Another thing that keeps Wendy from trying her very hardest to get out of the Overlook is her fear that she'll have to go and live with her mother. Wendy is afraid she won't survive the winter if she does that. We can't really blame her. Her unnamed mother sounds pretty gruesome and dysfunctional. It wouldn't be a good environment for Danny either. The boy is aware of all this, and it contributes to Danny's clinging to the hotel. Similarly, Danny's fear of DIVORCE and losing his beloved father impacts Wendy's early decision making processes.
What Saves Wendy from Redrum?
A few things seem to save Wendy from redrum (that is, MURDER – see "Symbols, Imagery, Allegory" for more on that), are some of them the very things that at first seem like they should kill her.

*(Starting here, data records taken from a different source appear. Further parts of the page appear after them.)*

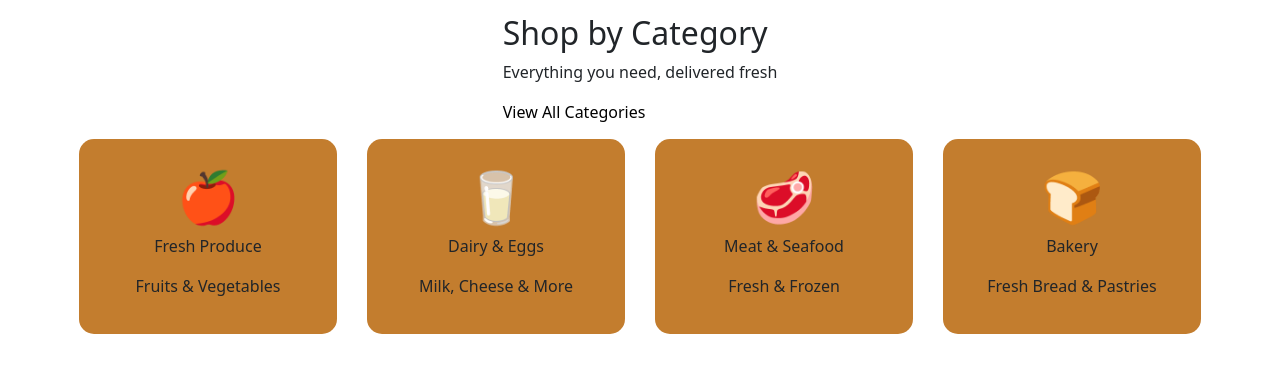
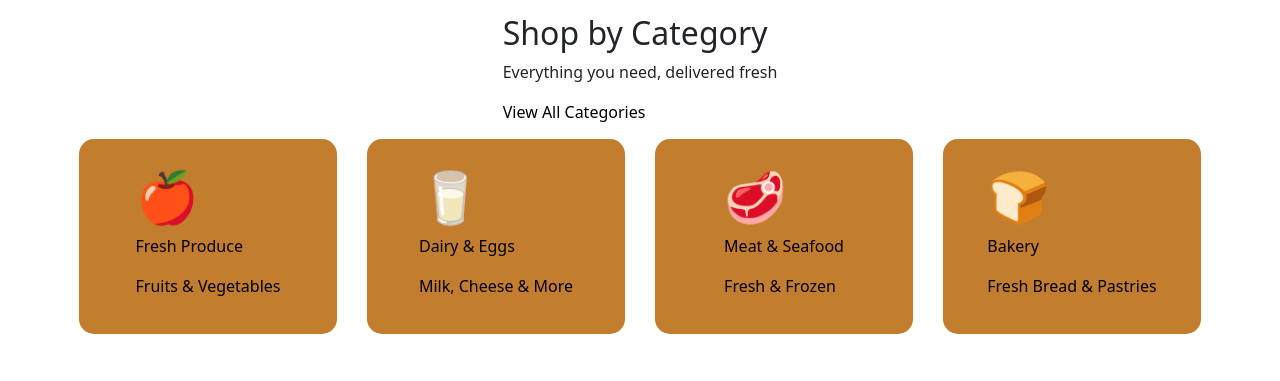
Before and after one commit to MALLIKHARJUNCH-02/SpiceSprint, a React (Create React App) app: page / in a window 1280 px wide. Shown: the part 1240-1621 px from the top of the page. Built offline with nearby package versions, Linux system fonts and the light colour scheme; the HTML template or start-up script is replaced by a standard one.

Commit message:
updated Ux in Home and Today Deals

```diff
--- a/src/components/Category.js
+++ b/src/components/Category.js
@@ -15,26 +15,34 @@ const Category = () => {
 
             <div style={styles.categories}>
 
-                <div style={styles.categorybackground} className="onHover">
+                <a href="/FruitsVegetables" style={styles.categorybackground} className="onHover">
+                    <div>
                         <span>🍎</span>
-                    <p>Fresh Produce</p>
-                    <p>Fruits & Vegetables</p>
+                        <p style={{color: "black"}}>Fresh Produce</p>
+                        <p style={{color: "black"}}>Fruits & Vegetables</p>
                     </div>
-                <div style={styles.categorybackground} className="onHover">
+                </a>
+                <a href="/DiaryEggs" style={styles.categorybackground} className="onHover">
+                    <div >
                         <span>🥛</span>
-                    <p>Dairy & Eggs</p>
-                    <p>Milk, Cheese & More</p>
+                        <p style={{color: "black"}}>Dairy & Eggs</p>
+                        <p style={{color: "black"}}>Milk, Cheese & More</p>
                     </div>
-                <div style={styles.categorybackground} className="onHover">
+                </a>
+                <a href="/meatseafood" style={styles.categorybackground} className="onHover">
+                    <div>
                         <span>🥩</span>
-                    <p>Meat & Seafood</p>
-                    <p>Fresh & Frozen</p>
+                        <p style={{color: "black"}}>Meat & Seafood</p>
+                        <p style={{color: "black"}}>Fresh & Frozen</p>
                     </div>
-                <div style={styles.categorybackground} className="onHover">
+                </a>
+                <a href="/bakery" style={styles.categorybackground} className="onHover">
+                    <div>
                         <span>🍞</span>
-                    <p>Bakery</p>
-                    <p>Fresh Bread & Pastries</p>
+                        <p style={{color: "black"}}>Bakery</p>
+                        <p style={{color: "black"}}>Fresh Bread & Pastries</p>
                     </div>
+                </a>
 
             </div>
         </div>
--- a/src/components/categories/Main.js
+++ b/src/components/categories/Main.js
@@ -109,25 +109,25 @@ const Main = () => {
 
                 <div style={styles.actionsButtons}>
 
-                    <button style={styles.buttons} type="button" class="btn btn-outline-primary m-4">
+                    <a href="/deals" style={styles.buttons} type="button" class="btn btn-outline-primary m-4">
                         <span style={styles.span}>🏷️</span>
                         <h3>Today's Deals</h3>
-                    </button>
+                    </a>
 
-                    <button style={styles.buttons} type="button" class="btn btn-outline-info m-4">
+                    <a style={styles.buttons} type="button" class="btn btn-outline-info m-4">
                         <span style={styles.span}>❤️</span>
                         <h3>Favorites</h3>
-                    </button>
+                    </a>
 
-                    <button style={styles.buttons} type="button" class="btn btn-outline-warning m-4">
+                    <a style={styles.buttons} type="button" class="btn btn-outline-warning m-4">
                         <span style={styles.span}>📦</span>
                         <h3>My Orders</h3>
-                    </button>
+                    </a>
 
-                    <button style={styles.buttons} type="button" class="btn btn-outline-success m-4">
+                    <a style={styles.buttons} type="button" class="btn btn-outline-success m-4">
                         <span style={styles.span}>👨‍🍳</span>
                         <h3>Recipes</h3>
-                    </button>
+                    </a>
 
                 </div>
             </div>
```
Lines whose indentation alone changed are shown as unchanged.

In Jack's section, we explore the possibility that he has similar abilities to Danny. Wendy, on the other hand, seems largely immune to the Overlook's evil. Does this mean she doesn't shine? She doesn't have dreams, visions, see hedge animals move, or see her inner demons take form, or any of the other things that happen to Jack and Danny. Basically, she hears some voices, some music, and she finds some party favors in the elevator.
The Overlook doesn't have much interest in messing with her mind, at least not directly. Then again, it does want her dead, though there's no hint it wants her because she can shine. Rather, her death is necessary to the Overlook's purpose of destroying families and perverting all that is good. Maybe the Overlook doesn't bother Wendy because she can't shine, meaning, she can't perceive what's going on in the hotel most of the time, so she can keep her wits about her in ways Jack can't.
Although she doesn't seem to have supernatural perception, her ability to believe in such things contributes to her survival. She is able to face reality, even when that reality is supernatural. Before the hideous battle with Jack, she comes to terms with the reality of Danny's ability, and the reality of the Overlook. She doesn't question or doubt the evil of the hotel. Up to when Jack begins chasing her with the mallet, Wendy's thoughts are often analytical and almost cool. She's keeps a running account of the facts of the situation in her head, like here:
(Don't push the facts away this time, girl. There are certain realities, as lunatic as this situation may be. One of them is that you are the only responsible person left in this grotesque pile. […]) (46.2).
She doesn't come up with any solutions in her musing, but she does see the truth, whether she shines or not. This ability to keep a solid grip on reality under the most extreme kind of pressure is the kind of things horror stories like to reward their characters for.